Your instructions :: Give back the data in full. Leave nothing out.

Extracted records Start Marker

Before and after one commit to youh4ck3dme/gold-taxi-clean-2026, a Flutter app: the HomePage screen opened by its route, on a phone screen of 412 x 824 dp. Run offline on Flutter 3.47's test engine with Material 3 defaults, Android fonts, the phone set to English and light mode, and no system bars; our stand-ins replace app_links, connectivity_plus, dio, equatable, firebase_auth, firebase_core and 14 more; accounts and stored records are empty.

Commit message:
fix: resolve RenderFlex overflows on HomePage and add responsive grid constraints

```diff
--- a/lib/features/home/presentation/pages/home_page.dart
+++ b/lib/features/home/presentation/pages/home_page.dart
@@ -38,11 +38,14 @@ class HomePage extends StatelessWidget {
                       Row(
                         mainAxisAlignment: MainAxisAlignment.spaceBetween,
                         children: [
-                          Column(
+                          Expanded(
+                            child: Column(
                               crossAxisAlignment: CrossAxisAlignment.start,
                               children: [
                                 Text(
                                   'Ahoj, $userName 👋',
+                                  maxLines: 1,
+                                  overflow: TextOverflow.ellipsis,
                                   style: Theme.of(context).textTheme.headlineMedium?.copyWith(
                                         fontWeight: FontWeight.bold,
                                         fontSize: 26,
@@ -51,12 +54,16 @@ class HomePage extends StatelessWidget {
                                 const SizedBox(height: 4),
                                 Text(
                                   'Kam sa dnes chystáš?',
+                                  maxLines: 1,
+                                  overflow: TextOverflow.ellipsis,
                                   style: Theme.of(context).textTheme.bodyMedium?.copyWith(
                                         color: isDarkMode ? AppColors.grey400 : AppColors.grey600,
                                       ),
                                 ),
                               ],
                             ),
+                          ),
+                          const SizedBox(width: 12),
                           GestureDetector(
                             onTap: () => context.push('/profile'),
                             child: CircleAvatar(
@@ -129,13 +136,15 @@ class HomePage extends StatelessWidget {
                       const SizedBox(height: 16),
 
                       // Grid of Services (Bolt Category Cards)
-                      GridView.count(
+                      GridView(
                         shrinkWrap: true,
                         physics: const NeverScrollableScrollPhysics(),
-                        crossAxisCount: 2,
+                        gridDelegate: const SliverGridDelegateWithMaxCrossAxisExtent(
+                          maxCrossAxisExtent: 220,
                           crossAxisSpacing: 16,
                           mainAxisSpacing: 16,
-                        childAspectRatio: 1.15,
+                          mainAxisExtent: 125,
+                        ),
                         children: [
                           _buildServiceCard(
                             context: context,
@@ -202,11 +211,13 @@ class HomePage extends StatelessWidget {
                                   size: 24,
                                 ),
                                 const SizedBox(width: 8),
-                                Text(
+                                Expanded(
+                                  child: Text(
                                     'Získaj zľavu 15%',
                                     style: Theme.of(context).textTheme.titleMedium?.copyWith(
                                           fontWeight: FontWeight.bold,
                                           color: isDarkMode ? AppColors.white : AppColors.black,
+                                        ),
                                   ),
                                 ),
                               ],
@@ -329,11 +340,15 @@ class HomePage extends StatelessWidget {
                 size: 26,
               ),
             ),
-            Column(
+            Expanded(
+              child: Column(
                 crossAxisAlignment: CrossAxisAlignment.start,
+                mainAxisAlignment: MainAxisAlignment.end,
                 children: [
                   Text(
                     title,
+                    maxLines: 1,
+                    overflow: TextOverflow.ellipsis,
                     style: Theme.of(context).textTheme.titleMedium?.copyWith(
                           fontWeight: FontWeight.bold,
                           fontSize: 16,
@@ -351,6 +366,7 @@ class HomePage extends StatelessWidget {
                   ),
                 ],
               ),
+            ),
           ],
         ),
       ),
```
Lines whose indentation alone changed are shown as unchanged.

Extracted records End Marker

Response box ::
Before and after one commit to youh4ck3dme/gold-taxi-clean-2026, a Flutter app: the HomePage screen opened by its route, on a phone screen of 412 x 824 dp. Run offline on Flutter 3.47's test engine with Material 3 defaults, Android fonts, the phone set to English and light mode, and no system bars; our stand-ins replace app_links, connectivity_plus, dio, equatable, firebase_auth, firebase_core and 14 more; accounts and stored records are empty.

Commit message:
fix: resolve RenderFlex overflows on HomePage and add responsive grid constraints

```diff
--- a/lib/features/home/presentation/pages/home_page.dart
+++ b/lib/features/home/presentation/pages/home_page.dart
@@ -38,11 +38,14 @@ class HomePage extends StatelessWidget {
                       Row(
                         mainAxisAlignment: MainAxisAlignment.spaceBetween,
                         children: [
-                          Column(
+                          Expanded(
+                            child: Column(
                               crossAxisAlignment: CrossAxisAlignment.start,
                               children: [
                                 Text(
                                   'Ahoj, $userName 👋',
+                                  maxLines: 1,
+                                  overflow: TextOverflow.ellipsis,
                                   style: Theme.of(context).textTheme.headlineMedium?.copyWith(
                                         fontWeight: FontWeight.bold,
                                         fontSize: 26,
@@ -51,12 +54,16 @@ class HomePage extends StatelessWidget {
                                 const SizedBox(height: 4),
                                 Text(
                                   'Kam sa dnes chystáš?',
+                                  maxLines: 1,
+                                  overflow: TextOverflow.ellipsis,
                                   style: Theme.of(context).textTheme.bodyMedium?.copyWith(
                                         color: isDarkMode ? AppColors.grey400 : AppColors.grey600,
                                       ),
                                 ),
                               ],
                             ),
+                          ),
+                          const SizedBox(width: 12),
                           GestureDetector(
                             onTap: () => context.push('/profile'),
                             child: CircleAvatar(
@@ -129,13 +136,15 @@ class HomePage extends StatelessWidget {
                       const SizedBox(height: 16),
 
                       // Grid of Services (Bolt Category Cards)
-                      GridView.count(
+                      GridView(
                         shrinkWrap: true,
                         physics: const NeverScrollableScrollPhysics(),
-                        crossAxisCount: 2,
+                        gridDelegate: const SliverGridDelegateWithMaxCrossAxisExtent(
+                          maxCrossAxisExtent: 220,
                           crossAxisSpacing: 16,
                           mainAxisSpacing: 16,
-                        childAspectRatio: 1.15,
+                          mainAxisExtent: 125,
+                        ),
                         children: [
                           _buildServiceCard(
                             context: context,
@@ -202,11 +211,13 @@ class HomePage extends StatelessWidget {
                                   size: 24,
                                 ),
                                 const SizedBox(width: 8),
-                                Text(
+                                Expanded(
+                                  child: Text(
                                     'Získaj zľavu 15%',
                                     style: Theme.of(context).textTheme.titleMedium?.copyWith(
                                           fontWeight: FontWeight.bold,
                                           color: isDarkMode ? AppColors.white : AppColors.black,
+                                        ),
                                   ),
                                 ),
                               ],
@@ -329,11 +340,15 @@ class HomePage extends StatelessWidget {
                 size: 26,
               ),
             ),
-            Column(
+            Expanded(
+              child: Column(
                 crossAxisAlignment: CrossAxisAlignment.start,
+                mainAxisAlignment: MainAxisAlignment.end,
                 children: [
                   Text(
                     title,
+                    maxLines: 1,
+                    overflow: TextOverflow.ellipsis,
                     style: Theme.of(context).textTheme.titleMedium?.copyWith(
                           fontWeight: FontWeight.bold,
                           fontSize: 16,
@@ -351,6 +366,7 @@ class HomePage extends StatelessWidget {
                   ),
                 ],
               ),
+            ),
           ],
         ),
       ),
```
Lines whose indentation alone changed are shown as unchanged.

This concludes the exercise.